Which leaves Athens-based Panic as the last hope of the old guard. A band who for better or worse has been unfairly saddled with the "jam band" tag, thanks to a knack for, it-sounds-really cool-when-you're-stoned guitar solos. But aside from being a guitar band that jams, Panic aren't at all like the former jam kings, Phish. Where Phish fused the Dead's genre-mashing and skill at covers to form a wholly new, light-hearted sound, Panic takes its clues from the gritty dirt-under-the fingernails, Southern rock that Duane and Greg Allman cooked up nearly 40 years ago.
The "Widespread" Portion of the Name Concerns Bassist and Horatio Sanz Look-A-Like, Dave Schools (Second From Right)Watching Panic on-stage strikes you with the feeling that you're seeing rock n' roll as it was meant to be played, primal, bluesy and raw. A six-piece in perfect harmony, the band rifles off otherworldly guitar licks, rollicking keys, and stadium-sized snare hits, backed by John "JB" Bell's whiskey-soaked croon. Rocking the tiny art-deco Orpheum, Panic's powerful combination of energy and sound pushing your wig back, flooding into your ears. Loud.
Of course, at this point, you might be wondering how I've even made it four paragraphs writing about a Widespread Panic show without even mentioning any form of illicit substance. Good point. Attending a Panic show sober is like attending a Klan meeting nude. You feel even more out of place than you'd normally feel. Not to mention there is the high probability that you'll leave the room feeling a great deal more disturbed by humanity than you ever thought possible.
The place is a veritable pharmaceutical wonderland. Dudes knife through the crowd shouting, "doses," "rolls," "molly." People get carried out on stretchers. Post-show, the parking lot abruptly turned into a whippet party. I kid you not. As a friend pointed out, "what is this, 2001?" These people know how to party. And they do it well, giving off an air of conviviality and affability sorely lacking in Los Angeles. Everyone smiles, carrying strong drink in their hands. It's the sort of scene where you're as apt to run into one of LA's best bloggers, as you are to stumble into a drugged out hippie, begging you to give up your backstage pass just to sit next to Panic lead guitarist Jimmy Herring for two minutes.

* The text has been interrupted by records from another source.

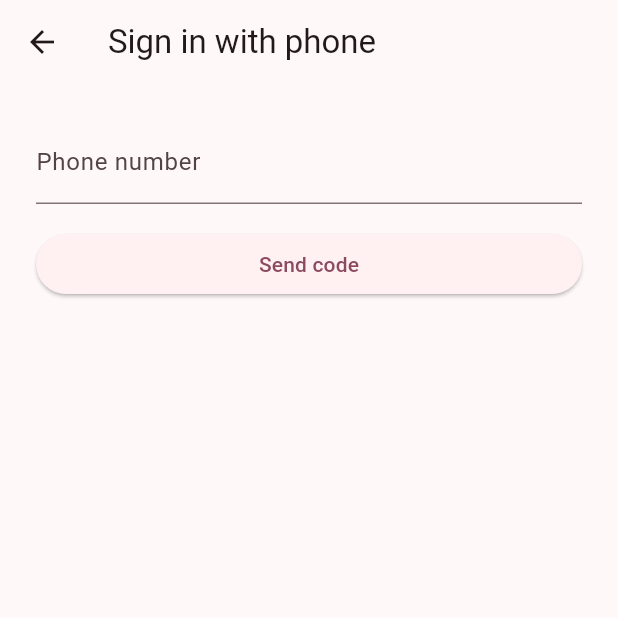
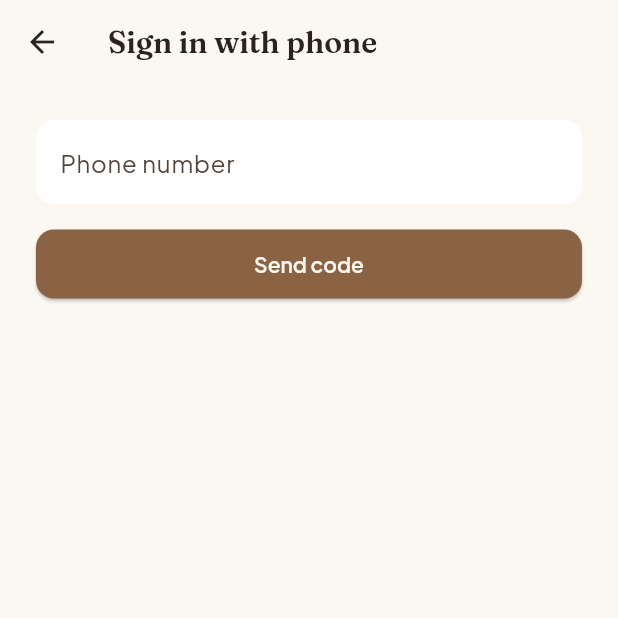
Before and after one commit to shaheerebrahim01-collab/Ditto, a Flutter app: the screen it shows after launch, after a tap on "Continue with Phone", on a phone screen of 412 x 824 dp, the top half of it. Run offline on Flutter 3.47's test engine with Material 3 defaults, Android fonts, the phone set to English and light mode, and no system bars; our stand-ins replace firebase_auth, firebase_core, flutter_secure_storage, google_fonts, google_sign_in, sign_in_with_apple; accounts and stored records are empty; generated files the repository leaves out were written again; network calls fail.

Commit message:
Rebuild customer app Home with bottom-nav shell and Ditto design system
Home now matches the prototype: header, search, category chips, hero
banner, and a horizontal top-tailors row, backed by local mock data
until GET /tailors exists. Added the bottom-nav shell (Home/Explore/
Create/Orders/Profile) and moved the old profile-info view to its own
Profile tab. Applied Ditto's actual palette and type (cream/brown/gold,
Fraunces + Plus Jakarta Sans via google_fonts) app-wide instead of the
default Material theme.

Co-Authored-By: Claude Sonnet 5 <noreply@anthropic.com>

```diff
--- /dev/null
+++ b/mobile/customer_app/lib/core/theme.dart
@@ -0,0 +1,103 @@
+import 'package:flutter/material.dart';
+import 'package:google_fonts/google_fonts.dart';
+
+// Ditto's design system: cream/beige surfaces, warm brown as the primary
+// action color, gold as the accent. Fraunces for headings, Plus Jakarta Sans
+// for everything else.
+class DittoColors {
+  static const cream = Color(0xFFFBF7F1);
+  static const brown = Color(0xFF8A6244);
+  static const gold = Color(0xFFC7A363);
+  static const ink = Color(0xFF2B2320);
+  static const mutedInk = Color(0xFF7A6F68);
+}
+
+class DittoTheme {
+  static ThemeData get light {
+    final base = ThemeData(
+      useMaterial3: true,
+      scaffoldBackgroundColor: DittoColors.cream,
+      colorScheme: ColorScheme.fromSeed(
+        seedColor: DittoColors.brown,
+        brightness: Brightness.light,
+        primary: DittoColors.brown,
+        secondary: DittoColors.gold,
+        surface: DittoColors.cream,
+      ),
+    );
+
+    const headingFont = GoogleFonts.fraunces;
+    const bodyFont = GoogleFonts.plusJakartaSans;
+
+    // Plus Jakarta Sans everywhere, then Fraunces overrides the heading styles.
+    final textTheme = GoogleFonts.plusJakartaSansTextTheme(base.textTheme)
+        .apply(bodyColor: DittoColors.ink, displayColor: DittoColors.ink)
+        .copyWith(
+          displayLarge: headingFont(fontWeight: FontWeight.w600, color: DittoColors.ink),
+          displayMedium: headingFont(fontWeight: FontWeight.w600, color: DittoColors.ink),
+          displaySmall: headingFont(fontWeight: FontWeight.w600, color: DittoColors.ink),
+          headlineLarge: headingFont(fontWeight: FontWeight.w600, color: DittoColors.ink),
+          headlineMedium: headingFont(fontWeight: FontWeight.w600, color: DittoColors.ink),
+          headlineSmall: headingFont(fontWeight: FontWeight.w600, color: DittoColors.ink),
+          titleLarge: headingFont(fontWeight: FontWeight.w600, color: DittoColors.ink),
+          titleMedium: headingFont(fontWeight: FontWeight.w600, color: DittoColors.ink),
+          titleSmall: headingFont(fontWeight: FontWeight.w600, color: DittoColors.ink),
+        );
+
+    return base.copyWith(
+      textTheme: textTheme,
+      appBarTheme: AppBarTheme(
+        backgroundColor: DittoColors.cream,
+        foregroundColor: DittoColors.ink,
+        elevation: 0,
+        titleTextStyle: headingFont(fontSize: 20, fontWeight: FontWeight.w600, color: DittoColors.ink),
+      ),
+      elevatedButtonTheme: ElevatedButtonThemeData(
+        style: ElevatedButton.styleFrom(
+          backgroundColor: DittoColors.brown,
+          foregroundColor: DittoColors.cream,
+          textStyle: bodyFont(fontWeight: FontWeight.w600),
+          padding: const EdgeInsets.symmetric(horizontal: 20, vertical: 14),
+          shape: RoundedRectangleBorder(borderRadius: BorderRadius.circular(12)),
+        ),
+      ),
+      outlinedButtonTheme: OutlinedButtonThemeData(
+        style: OutlinedButton.styleFrom(
+          foregroundColor: DittoColors.brown,
+          side: const BorderSide(color: DittoColors.brown),
+          textStyle: bodyFont(fontWeight: FontWeight.w600),
+          padding: const EdgeInsets.symmetric(horizontal: 20, vertical: 14),
+          shape: RoundedRectangleBorder(borderRadius: BorderRadius.circular(12)),
+        ),
+      ),
+      textButtonTheme: TextButtonThemeData(
+        style: TextButton.styleFrom(
+          foregroundColor: DittoColors.brown,
+          textStyle: bodyFont(fontWeight: FontWeight.w600),
+        ),
+      ),
+      chipTheme: base.chipTheme.copyWith(
+        backgroundColor: Colors.white,
+        selectedColor: DittoColors.brown,
+        labelStyle: bodyFont(color: DittoColors.ink, fontWeight: FontWeight.w500),
+        secondaryLabelStyle: bodyFont(color: DittoColors.cream, fontWeight: FontWeight.w500),
+        side: BorderSide(color: DittoColors.brown.withValues(alpha: 0.25)),
+        shape: const StadiumBorder(),
+      ),
+      inputDecorationTheme: InputDecorationTheme(
+        filled: true,
+        fillColor: Colors.white,
+        hintStyle: bodyFont(color: DittoColors.mutedInk),
+        border: OutlineInputBorder(
+          borderRadius: BorderRadius.circular(12),
+          borderSide: BorderSide.none,
+        ),
+      ),
+      navigationBarTheme: NavigationBarThemeData(
+        backgroundColor: DittoColors.cream,
+        indicatorColor: DittoColors.gold.withValues(alpha: 0.3),
+        labelTextStyle: WidgetStateProperty.all(bodyFont(fontSize: 12, fontWeight: FontWeight.w500)),
+      ),
+    );
+  }
+}
--- a/mobile/customer_app/lib/features/auth/phone_otp_screen.dart
+++ b/mobile/customer_app/lib/features/auth/phone_otp_screen.dart
@@ -54,7 +54,7 @@ class _PhoneOtpScreenState extends State<PhoneOtpScreen> {
   Widget build(BuildContext context) {
     final auth = context.watch<AuthRepository>();
 
-    // AuthGate (main.dart) swaps to HomeScreen once status flips to
+    // AuthGate (main.dart) swaps to MainShell once status flips to
     // authenticated, but that happens underneath this pushed route — pop
     // back to it so the user actually sees it.
     if (auth.status == AuthStatus.authenticated) {
--- a/mobile/customer_app/lib/main.dart
+++ b/mobile/customer_app/lib/main.dart
@@ -3,15 +3,14 @@ import 'package:flutter/material.dart';
 import 'package:provider/provider.dart';
 
 import 'core/auth_repository.dart';
+import 'core/theme.dart';
 import 'features/auth/login_screen.dart';
-import 'features/home/home_screen.dart';
+import 'features/shell/main_shell.dart';
+import 'firebase_options.dart';
 
 Future<void> main() async {
   WidgetsFlutterBinding.ensureInitialized();
-  // Requires platform config generated by `flutterfire configure` — see
-  // mobile/customer_app/README.md. Not present yet, so this will throw
-  // until that's run against a real Firebase project.
-  await Firebase.initializeApp();
+  await Firebase.initializeApp(options: DefaultFirebaseOptions.currentPlatform);
   runApp(const DittoApp());
 }
 
@@ -24,7 +23,7 @@ class DittoApp extends StatelessWidget {
       create: (_) => AuthRepository()..restoreSession(),
       child: MaterialApp(
         title: 'Ditto',
-        theme: ThemeData(colorSchemeSeed: Colors.black, useMaterial3: true),
+        theme: DittoTheme.light,
         home: const AuthGate(),
       ),
     );
@@ -41,7 +40,7 @@ class AuthGate extends StatelessWidget {
       case AuthStatus.unknown:
         return const Scaffold(body: Center(child: CircularProgressIndicator()));
       case AuthStatus.authenticated:
-        return const HomeScreen();
+        return const MainShell();
       case AuthStatus.unauthenticated:
         return const LoginScreen();
     }
--- a/mobile/customer_app/pubspec.yaml
+++ b/mobile/customer_app/pubspec.yaml
@@ -18,6 +18,7 @@ dependencies:
   http: ^1.2.2
   flutter_secure_storage: ^9.2.2
   provider: ^6.1.2
+  google_fonts: ^8.2.0
 
 dev_dependencies:
   flutter_test:
```
Also changed, not shown: mobile/customer_app/lib/features/create/create_screen.dart (added, +14 -0 lines), mobile/customer_app/lib/features/explore/explore_screen.dart (added, +14 -0 lines), mobile/customer_app/lib/features/home/home_mock_data.dart (added, +42 -0 lines), mobile/customer_app/lib/features/home/home_screen.dart (+219 -44 lines), mobile/customer_app/lib/features/orders/orders_screen.dart (added, +14 -0 lines), mobile/customer_app/lib/features/profile/profile_screen.dart (added, +68 -0 lines), mobile/customer_app/lib/features/shell/main_shell.dart (added, +57 -0 lines), mobile/customer_app/lib/models/tailor_summary.dart (added, +21 -0 lines), mobile/customer_app/pubspec.lock (added).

Tireless performers, they played three hours, pouring every ounce of energy that they had into the show. And they've done it night in and night, with a different set list each night, for 20-plus years. I'm not about to drop everything and follow these guys x-country, but I can't fault anyone for wanting to do so for at least a week or two. Just be forewarned that if a guy comes up and asks you to buy some "Molly," he isn't trying to sell you bootlegged DVD's of the Breakfast Club.

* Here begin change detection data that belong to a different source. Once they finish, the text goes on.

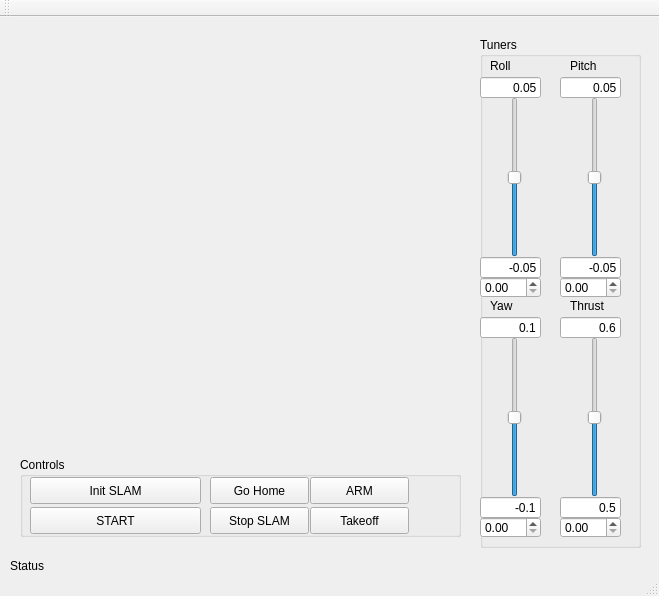
First picture: the form in mainwindow.ui, repository aqadr/SLAMSTATION, before the edit.
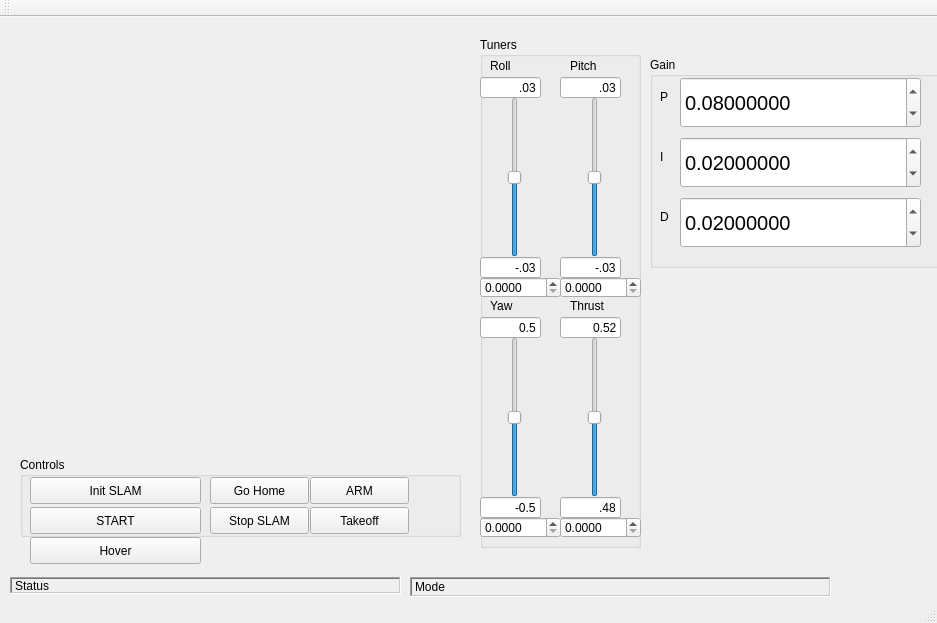
Second picture: the form after the edit. Custom widgets are drawn as their Qt base class.

Diff of the .ui file:
```diff
--- a/mainwindow.ui
+++ b/mainwindow.ui
@@ -6,8 +6,8 @@
    <rect>
     <x>0</x>
     <y>0</y>
-    <width>659</width>
-    <height>596</height>
+    <width>937</width>
+    <height>623</height>
    </rect>
   </property>
   <property name="windowTitle">
@@ -50,10 +50,16 @@
       <rect>
        <x>0</x>
        <y>240</y>
-       <width>61</width>
+       <width>81</width>
        <height>21</height>
       </rect>
      </property>
+     <property name="decimals">
+      <number>4</number>
+     </property>
+     <property name="singleStep">
+      <double>0.005000000000000</double>
+     </property>
     </widget>
     <widget class="QLineEdit" name="txtRollMin">
      <property name="geometry">
@@ -65,7 +71,7 @@
       </rect>
      </property>
      <property name="text">
-      <string>-0.05</string>
+      <string>-.03</string>
      </property>
      <property name="alignment">
       <set>Qt::AlignRight|Qt::AlignTrailing|Qt::AlignVCenter</set>
@@ -81,7 +87,7 @@
       </rect>
      </property>
      <property name="text">
-      <string>0.05</string>
+      <string>.03</string>
      </property>
      <property name="alignment">
       <set>Qt::AlignRight|Qt::AlignTrailing|Qt::AlignVCenter</set>
@@ -97,7 +103,7 @@
       </rect>
      </property>
      <property name="text">
-      <string>-0.05</string>
+      <string>-.03</string>
      </property>
      <property name="alignment">
       <set>Qt::AlignRight|Qt::AlignTrailing|Qt::AlignVCenter</set>
@@ -108,10 +114,16 @@
       <rect>
        <x>80</x>
        <y>240</y>
-       <width>61</width>
+       <width>81</width>
        <height>21</height>
       </rect>
      </property>
+     <property name="decimals">
+      <number>4</number>
+     </property>
+     <property name="singleStep">
+      <double>0.005000000000000</double>
+     </property>
     </widget>
     <widget class="QLineEdit" name="txtPitchMax">
      <property name="geometry">
@@ -123,7 +135,7 @@
       </rect>
      </property>
      <property name="text">
-      <string>0.05</string>
+      <string>.03</string>
      </property>
      <property name="alignment">
       <set>Qt::AlignRight|Qt::AlignTrailing|Qt::AlignVCenter</set>
@@ -139,7 +151,7 @@
       </rect>
      </property>
      <property name="text">
-      <string>-0.1</string>
+      <string>-0.5</string>
      </property>
      <property name="alignment">
       <set>Qt::AlignRight|Qt::AlignTrailing|Qt::AlignVCenter</set>
@@ -150,10 +162,16 @@
       <rect>
        <x>0</x>
        <y>480</y>
-       <width>61</width>
+       <width>81</width>
        <height>21</height>
       </rect>
      </property>
+     <property name="decimals">
+      <number>4</number>
+     </property>
+     <property name="singleStep">
+      <double>0.005000000000000</double>
+     </property>
     </widget>
     <widget class="QLineEdit" name="txtYawMax">
      <property name="geometry">
@@ -165,37 +183,43 @@
       </rect>
      </property>
      <property name="text">
-      <string>0.1</string>
-     </property>
-     <property name="alignment">
-      <set>Qt::AlignRight|Qt::AlignTrailing|Qt::AlignVCenter</set>
-     </property>
-    </widget>
-    <widget class="QLineEdit" name="txtThrustMin">
-     <property name="geometry">
-      <rect>
-       <x>80</x>
-       <y>460</y>
-       <width>61</width>
-       <height>21</height>
-      </rect>
-     </property>
-     <property name="text">
       <string>0.5</string>
      </property>
      <property name="alignment">
       <set>Qt::AlignRight|Qt::AlignTrailing|Qt::AlignVCenter</set>
      </property>
     </widget>
+    <widget class="QLineEdit" name="txtThrustMin">
+     <property name="geometry">
+      <rect>
+       <x>80</x>
+       <y>460</y>
+       <width>61</width>
+       <height>21</height>
+      </rect>
+     </property>
+     <property name="text">
+      <string>.48</string>
+     </property>
+     <property name="alignment">
+      <set>Qt::AlignRight|Qt::AlignTrailing|Qt::AlignVCenter</set>
+     </property>
+    </widget>
     <widget class="QDoubleSpinBox" name="spnThrust">
      <property name="geometry">
       <rect>
        <x>80</x>
        <y>480</y>
-       <width>61</width>
+       <width>81</width>
        <height>21</height>
       </rect>
      </property>
+     <property name="decimals">
+      <number>4</number>
+     </property>
+     <property name="singleStep">
+      <double>0.005000000000000</double>
+     </property>
     </widget>
     <widget class="QLineEdit" name="txtThrustMax">
      <property name="geometry">
@@ -207,7 +231,7 @@
       </rect>
      </property>
      <property name="text">
-      <string>0.6</string>
+      <string>0.52</string>
      </property>
      <property name="alignment">
       <set>Qt::AlignRight|Qt::AlignTrailing|Qt::AlignVCenter</set>
@@ -428,15 +452,186 @@
     <property name="geometry">
      <rect>
       <x>10</x>
-      <y>540</y>
-      <width>191</width>
+      <y>560</y>
+      <width>391</width>
       <height>17</height>
      </rect>
     </property>
+    <property name="frameShape">
+     <enum>QFrame::WinPanel</enum>
+    </property>
+    <property name="frameShadow">
+     <enum>QFrame::Sunken</enum>
+    </property>
     <property name="text">
      <string>Status</string>
     </property>
    </widget>
+   <widget class="QLabel" name="lblMode">
+    <property name="geometry">
+     <rect>
+      <x>410</x>
+      <y>560</y>
+      <width>421</width>
+      <height>20</height>
+     </rect>
+    </property>
+    <property name="frameShape">
+     <enum>QFrame::WinPanel</enum>
+    </property>
+    <property name="frameShadow">
+     <enum>QFrame::Sunken</enum>
+    </property>
+    <property name="text">
+     <string>Mode</string>
+    </property>
+   </widget>
+   <widget class="QGroupBox" name="groupBox">
+    <property name="geometry">
+     <rect>
+      <x>650</x>
+      <y>40</y>
+      <width>291</width>
+      <height>211</height>
+     </rect>
+    </property>
+    <property name="title">
+     <string>Gain</string>
+    </property>
+    <widget class="QLabel" name="label_5">
+     <property name="geometry">
+      <rect>
+       <x>10</x>
+       <y>30</y>
+       <width>21</width>
+       <height>20</height>
+      </rect>
+     </property>
+     <property name="text">
+      <string>P</string>
+     </property>
+    </widget>
+    <widget class="QLabel" name="label_6">
+     <property name="geometry">
+      <rect>
+       <x>10</x>
+       <y>90</y>
+       <width>21</width>
+       <height>20</height>
+      </rect>
+     </property>
+     <property name="text">
+      <string>I</string>
+     </property>
+    </widget>
+    <widget class="QLabel" name="label_7">
+     <property name="geometry">
+      <rect>
+       <x>10</x>
+       <y>150</y>
+       <width>21</width>
+       <height>20</height>
+      </rect>
+     </property>
+     <property name="text">
+      <string>D</string>
+     </property>
+    </widget>
+    <widget class="QDoubleSpinBox" name="spnP">
+     <property name="geometry">
+      <rect>
+       <x>30</x>
+       <y>20</y>
+       <width>241</width>
+       <height>51</height>
+      </rect>
+     </property>
+     <property name="font">
+      <font>
+       <pointsize>15</pointsize>
+      </font>
+     </property>
+     <property name="decimals">
+      <number>8</number>
+     </property>
+     <property name="maximum">
+      <double>2.000000000000000</double>
+     </property>
+     <property name="singleStep">
+      <double>0.002000000000000</double>
+     </property>
+     <property name="value">
+      <double>0.080000000000000</double>
+     </property>
+    </widget>
+    <widget class="QDoubleSpinBox" name="spnI">
+     <property name="geometry">
+      <rect>
+       <x>30</x>
+       <y>80</y>
+       <width>241</width>
+       <height>51</height>
+      </rect>
+     </property>
+     <property name="font">
+      <font>
+       <pointsize>15</pointsize>
+      </font>
+     </property>
+     <property name="decimals">
+      <number>8</number>
+     </property>
+     <property name="maximum">
+      <double>0.500000000000000</double>
+     </property>
+     <property name="singleStep">
+      <double>0.002000000000000</double>
+     </property>
+     <property name="value">
+      <double>0.020000000000000</double>
+     </property>
+    </widget>
+    <widget class="QDoubleSpinBox" name="spnD">
+     <property name="geometry">
+      <rect>
+       <x>30</x>
+       <y>140</y>
+       <width>241</width>
+       <height>51</height>
+      </rect>
+     </property>
+     <property name="font">
+      <font>
+       <pointsize>15</pointsize>
+      </font>
+     </property>
+     <property name="decimals">
+      <number>8</number>
+     </property>
+     <property name="maximum">
+      <double>0.500000000000000</double>
+     </property>
+     <property name="singleStep">
+      <double>0.002000000000000</double>
+     </property>
+     <property name="value">
+      <double>0.020000000000000</double>
+     </property>
+    </widget>
+   </widget>
+   <widget class="QPushButton" name="btnHover">
+    <property name="geometry">
+     <rect>
+      <x>30</x>
+      <y>520</y>
+      <width>171</width>
+      <height>27</height>
+     </rect>
+    </property>
+    <property name="text">
+     <string>Hover</string>
+    </property>
+   </widget>
   </widget>
   <widget class="QToolBar" name="mainToolBar">
    <attribute name="toolBarArea">
```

MP3: Widespread Panic-Live @ Bonnaroo 6/17/07 (left-click)